*** Opening of Input data ***

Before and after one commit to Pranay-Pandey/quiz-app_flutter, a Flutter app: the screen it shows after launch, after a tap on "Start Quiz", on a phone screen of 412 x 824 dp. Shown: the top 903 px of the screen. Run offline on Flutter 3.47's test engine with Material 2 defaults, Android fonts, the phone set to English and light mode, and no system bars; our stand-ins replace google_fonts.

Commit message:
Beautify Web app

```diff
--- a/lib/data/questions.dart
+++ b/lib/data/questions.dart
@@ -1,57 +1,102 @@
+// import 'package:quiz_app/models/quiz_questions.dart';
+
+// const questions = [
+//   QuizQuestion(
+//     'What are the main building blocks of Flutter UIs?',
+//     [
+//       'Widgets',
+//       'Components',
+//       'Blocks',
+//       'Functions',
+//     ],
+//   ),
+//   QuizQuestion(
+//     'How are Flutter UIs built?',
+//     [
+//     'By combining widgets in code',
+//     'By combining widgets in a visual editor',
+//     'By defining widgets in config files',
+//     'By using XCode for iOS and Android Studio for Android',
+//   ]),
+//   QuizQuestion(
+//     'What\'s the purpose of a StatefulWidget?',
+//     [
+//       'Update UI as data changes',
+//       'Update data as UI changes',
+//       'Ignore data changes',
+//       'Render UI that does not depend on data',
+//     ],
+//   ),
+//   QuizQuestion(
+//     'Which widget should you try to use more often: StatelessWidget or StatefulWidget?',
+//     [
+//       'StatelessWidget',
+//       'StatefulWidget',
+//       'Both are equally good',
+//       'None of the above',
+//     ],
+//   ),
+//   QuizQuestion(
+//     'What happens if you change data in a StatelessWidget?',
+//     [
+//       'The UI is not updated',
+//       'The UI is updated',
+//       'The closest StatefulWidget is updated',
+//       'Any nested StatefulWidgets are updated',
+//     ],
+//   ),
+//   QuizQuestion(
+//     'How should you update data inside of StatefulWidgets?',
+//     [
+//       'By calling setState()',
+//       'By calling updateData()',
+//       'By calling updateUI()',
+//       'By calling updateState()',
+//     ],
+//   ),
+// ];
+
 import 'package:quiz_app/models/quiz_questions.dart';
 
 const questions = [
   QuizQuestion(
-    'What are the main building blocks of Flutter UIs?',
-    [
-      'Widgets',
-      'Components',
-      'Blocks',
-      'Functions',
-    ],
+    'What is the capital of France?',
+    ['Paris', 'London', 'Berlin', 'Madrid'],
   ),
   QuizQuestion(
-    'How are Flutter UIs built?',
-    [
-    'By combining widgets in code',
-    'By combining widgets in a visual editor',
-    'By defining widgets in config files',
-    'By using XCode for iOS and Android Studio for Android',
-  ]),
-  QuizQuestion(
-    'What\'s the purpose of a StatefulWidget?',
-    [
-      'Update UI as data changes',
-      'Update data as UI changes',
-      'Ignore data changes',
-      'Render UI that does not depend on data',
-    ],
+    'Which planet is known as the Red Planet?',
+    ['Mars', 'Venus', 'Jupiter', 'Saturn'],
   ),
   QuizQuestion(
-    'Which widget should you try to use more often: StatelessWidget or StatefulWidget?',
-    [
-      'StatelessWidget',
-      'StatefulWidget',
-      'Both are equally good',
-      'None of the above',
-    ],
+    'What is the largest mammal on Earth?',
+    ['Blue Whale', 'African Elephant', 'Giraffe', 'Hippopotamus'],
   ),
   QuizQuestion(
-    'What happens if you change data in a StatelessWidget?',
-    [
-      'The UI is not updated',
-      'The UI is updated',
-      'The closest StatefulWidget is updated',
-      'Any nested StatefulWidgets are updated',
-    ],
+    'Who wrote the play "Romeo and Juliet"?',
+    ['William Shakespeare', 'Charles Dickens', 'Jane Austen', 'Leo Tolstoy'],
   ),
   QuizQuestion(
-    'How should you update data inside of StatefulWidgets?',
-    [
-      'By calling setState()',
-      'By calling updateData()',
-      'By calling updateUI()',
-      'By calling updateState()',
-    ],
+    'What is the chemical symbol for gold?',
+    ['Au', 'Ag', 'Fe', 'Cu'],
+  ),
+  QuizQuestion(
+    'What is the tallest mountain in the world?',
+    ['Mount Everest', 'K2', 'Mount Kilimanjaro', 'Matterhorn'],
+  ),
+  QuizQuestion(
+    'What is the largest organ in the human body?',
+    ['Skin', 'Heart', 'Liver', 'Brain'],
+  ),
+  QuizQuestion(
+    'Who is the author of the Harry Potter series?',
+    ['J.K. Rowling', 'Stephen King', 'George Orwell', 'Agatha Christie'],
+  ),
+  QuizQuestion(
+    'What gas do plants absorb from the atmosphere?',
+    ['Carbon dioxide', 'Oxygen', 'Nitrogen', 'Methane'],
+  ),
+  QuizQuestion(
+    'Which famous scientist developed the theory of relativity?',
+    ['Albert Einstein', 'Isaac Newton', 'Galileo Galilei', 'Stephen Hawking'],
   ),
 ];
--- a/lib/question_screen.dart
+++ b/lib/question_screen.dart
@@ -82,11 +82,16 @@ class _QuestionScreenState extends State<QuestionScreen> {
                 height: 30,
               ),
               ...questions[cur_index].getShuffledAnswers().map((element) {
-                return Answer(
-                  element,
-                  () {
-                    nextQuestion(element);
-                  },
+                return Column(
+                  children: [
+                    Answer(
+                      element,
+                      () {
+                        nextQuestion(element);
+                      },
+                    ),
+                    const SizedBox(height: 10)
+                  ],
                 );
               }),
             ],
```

*** Close of Input data ***

Please give all the lines above again, exactly as they read.

Before and after one commit to Pranay-Pandey/quiz-app_flutter, a Flutter app: the screen it shows after launch, after a tap on "Start Quiz", on a phone screen of 412 x 824 dp. Shown: the top 903 px of the screen. Run offline on Flutter 3.47's test engine with Material 2 defaults, Android fonts, the phone set to English and light mode, and no system bars; our stand-ins replace google_fonts.

Commit message:
Beautify Web app

```diff
--- a/lib/data/questions.dart
+++ b/lib/data/questions.dart
@@ -1,57 +1,102 @@
+// import 'package:quiz_app/models/quiz_questions.dart';
+
+// const questions = [
+//   QuizQuestion(
+//     'What are the main building blocks of Flutter UIs?',
+//     [
+//       'Widgets',
+//       'Components',
+//       'Blocks',
+//       'Functions',
+//     ],
+//   ),
+//   QuizQuestion(
+//     'How are Flutter UIs built?',
+//     [
+//     'By combining widgets in code',
+//     'By combining widgets in a visual editor',
+//     'By defining widgets in config files',
+//     'By using XCode for iOS and Android Studio for Android',
+//   ]),
+//   QuizQuestion(
+//     'What\'s the purpose of a StatefulWidget?',
+//     [
+//       'Update UI as data changes',
+//       'Update data as UI changes',
+//       'Ignore data changes',
+//       'Render UI that does not depend on data',
+//     ],
+//   ),
+//   QuizQuestion(
+//     'Which widget should you try to use more often: StatelessWidget or StatefulWidget?',
+//     [
+//       'StatelessWidget',
+//       'StatefulWidget',
+//       'Both are equally good',
+//       'None of the above',
+//     ],
+//   ),
+//   QuizQuestion(
+//     'What happens if you change data in a StatelessWidget?',
+//     [
+//       'The UI is not updated',
+//       'The UI is updated',
+//       'The closest StatefulWidget is updated',
+//       'Any nested StatefulWidgets are updated',
+//     ],
+//   ),
+//   QuizQuestion(
+//     'How should you update data inside of StatefulWidgets?',
+//     [
+//       'By calling setState()',
+//       'By calling updateData()',
+//       'By calling updateUI()',
+//       'By calling updateState()',
+//     ],
+//   ),
+// ];
+
 import 'package:quiz_app/models/quiz_questions.dart';
 
 const questions = [
   QuizQuestion(
-    'What are the main building blocks of Flutter UIs?',
-    [
-      'Widgets',
-      'Components',
-      'Blocks',
-      'Functions',
-    ],
+    'What is the capital of France?',
+    ['Paris', 'London', 'Berlin', 'Madrid'],
   ),
   QuizQuestion(
-    'How are Flutter UIs built?',
-    [
-    'By combining widgets in code',
-    'By combining widgets in a visual editor',
-    'By defining widgets in config files',
-    'By using XCode for iOS and Android Studio for Android',
-  ]),
-  QuizQuestion(
-    'What\'s the purpose of a StatefulWidget?',
-    [
-      'Update UI as data changes',
-      'Update data as UI changes',
-      'Ignore data changes',
-      'Render UI that does not depend on data',
-    ],
+    'Which planet is known as the Red Planet?',
+    ['Mars', 'Venus', 'Jupiter', 'Saturn'],
   ),
   QuizQuestion(
-    'Which widget should you try to use more often: StatelessWidget or StatefulWidget?',
-    [
-      'StatelessWidget',
-      'StatefulWidget',
-      'Both are equally good',
-      'None of the above',
-    ],
+    'What is the largest mammal on Earth?',
+    ['Blue Whale', 'African Elephant', 'Giraffe', 'Hippopotamus'],
   ),
   QuizQuestion(
-    'What happens if you change data in a StatelessWidget?',
-    [
-      'The UI is not updated',
-      'The UI is updated',
-      'The closest StatefulWidget is updated',
-      'Any nested StatefulWidgets are updated',
-    ],
+    'Who wrote the play "Romeo and Juliet"?',
+    ['William Shakespeare', 'Charles Dickens', 'Jane Austen', 'Leo Tolstoy'],
   ),
   QuizQuestion(
-    'How should you update data inside of StatefulWidgets?',
-    [
-      'By calling setState()',
-      'By calling updateData()',
-      'By calling updateUI()',
-      'By calling updateState()',
-    ],
+    'What is the chemical symbol for gold?',
+    ['Au', 'Ag', 'Fe', 'Cu'],
+  ),
+  QuizQuestion(
+    'What is the tallest mountain in the world?',
+    ['Mount Everest', 'K2', 'Mount Kilimanjaro', 'Matterhorn'],
+  ),
+  QuizQuestion(
+    'What is the largest organ in the human body?',
+    ['Skin', 'Heart', 'Liver', 'Brain'],
+  ),
+  QuizQuestion(
+    'Who is the author of the Harry Potter series?',
+    ['J.K. Rowling', 'Stephen King', 'George Orwell', 'Agatha Christie'],
+  ),
+  QuizQuestion(
+    'What gas do plants absorb from the atmosphere?',
+    ['Carbon dioxide', 'Oxygen', 'Nitrogen', 'Methane'],
+  ),
+  QuizQuestion(
+    'Which famous scientist developed the theory of relativity?',
+    ['Albert Einstein', 'Isaac Newton', 'Galileo Galilei', 'Stephen Hawking'],
   ),
 ];
--- a/lib/question_screen.dart
+++ b/lib/question_screen.dart
@@ -82,11 +82,16 @@ class _QuestionScreenState extends State<QuestionScreen> {
                 height: 30,
               ),
               ...questions[cur_index].getShuffledAnswers().map((element) {
-                return Answer(
-                  element,
-                  () {
-                    nextQuestion(element);
-                  },
+                return Column(
+                  children: [
+                    Answer(
+                      element,
+                      () {
+                        nextQuestion(element);
+                      },
+                    ),
+                    const SizedBox(height: 10)
+                  ],
                 );
               }),
             ],
```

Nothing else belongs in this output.